Pick out every line of the entries below where "main" occurs, and copy those lines.
****************************************
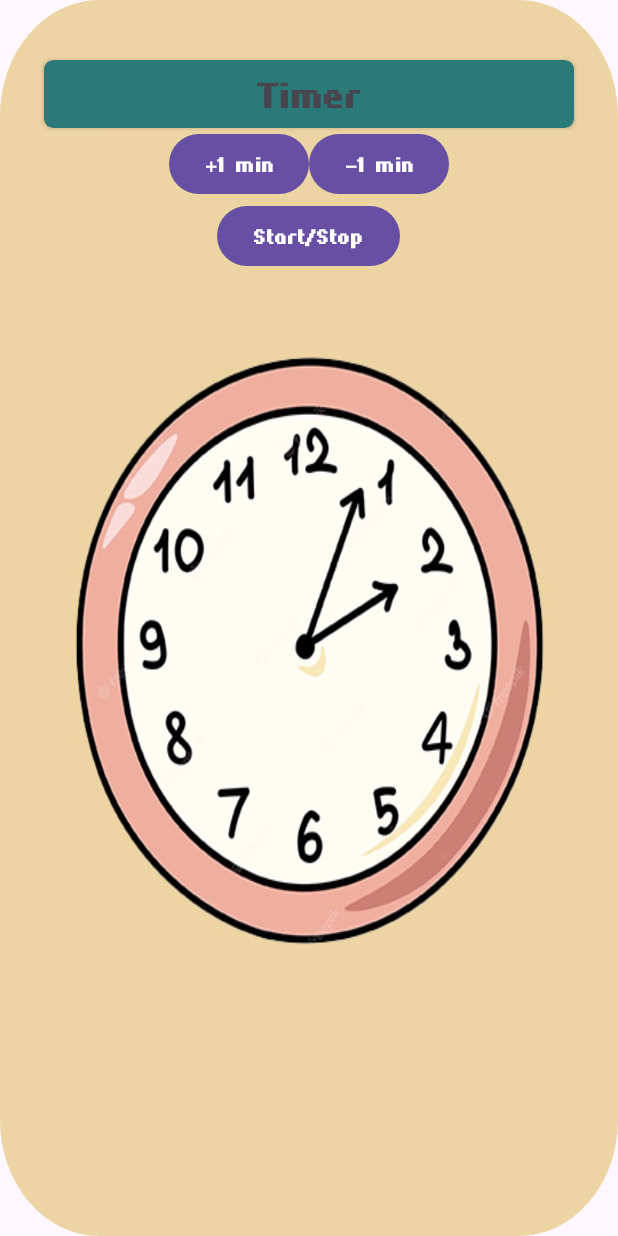
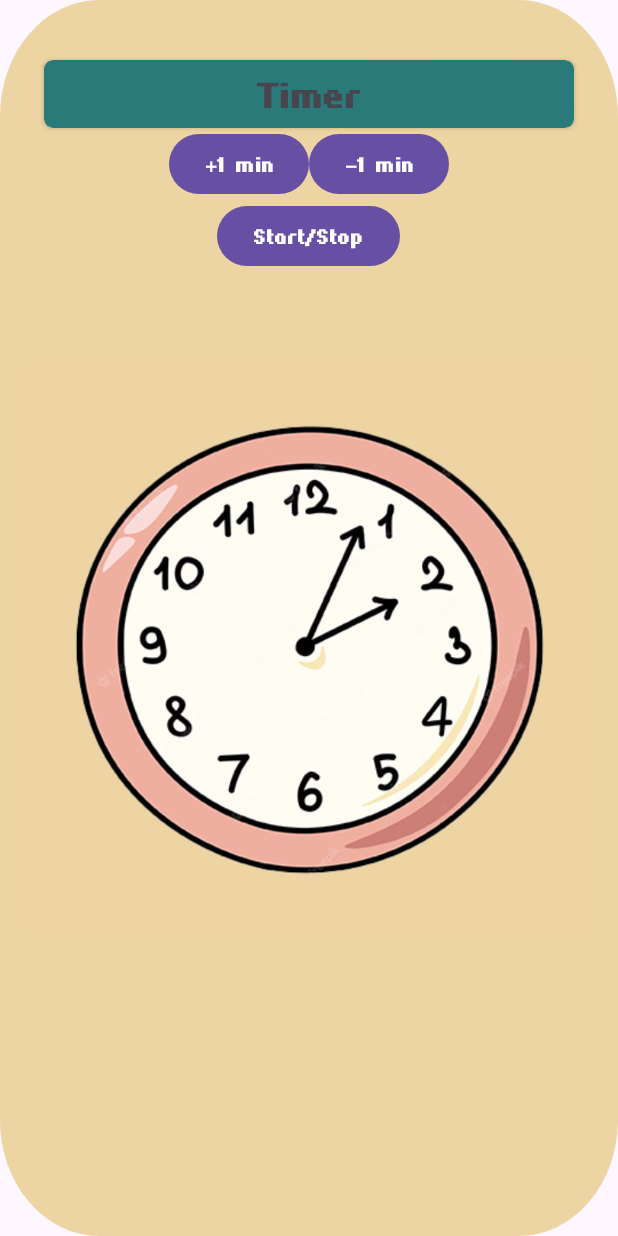
Before and after one commit to duckupus/studylah, an Android app: the fragment ThirdFragment shown on its own in the app's theme, on a phone screen of 412 x 824 dp. Run offline under Robolectric (Android 15) with nearby library versions, the phone set to English and light mode, and no system bars.

Commit message:
CHANGES N STUFF

```diff
--- a/app/src/main/java/com/sp/studylah/Pages/view2.java
+++ b/app/src/main/java/com/sp/studylah/Pages/view2.java
@@ -28,10 +28,7 @@ public class view2 extends AppCompatActivity {
     private DatabaseHelper databaseHelper;
 
     void shareToWhatsApp(String type, String date, String description ) {
-        String message = "I have [workType] [description] at [date]";
-        message = message.replace("[date]", date);
-        message = message.replace("[workType]", type);
-        message = message.replace("[description]", description);
+        String message = "I have " + type + " " + description + " at " + date + ".";
 
         Intent sendIntent = new Intent();
         sendIntent.setAction(Intent.ACTION_SEND);
--- a/app/src/main/res/layout/fragment_third.xml
+++ b/app/src/main/res/layout/fragment_third.xml
@@ -81,7 +81,7 @@
             android:id = "@+id/myImage"
             android:layout_width="wrap_content"
             android:layout_height="wrap_content"
-            android:background="@drawable/clockstudylah"
+            android:src="@drawable/clockstudylah"
             android:layout_gravity="center" />
     </LinearLayout>
 
```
****************************************
» **RESPONSE TO THIS TASK**:
--- a/app/src/main/java/com/sp/studylah/Pages/view2.java
+++ b/app/src/main/java/com/sp/studylah/Pages/view2.java
--- a/app/src/main/res/layout/fragment_third.xml
+++ b/app/src/main/res/layout/fragment_third.xml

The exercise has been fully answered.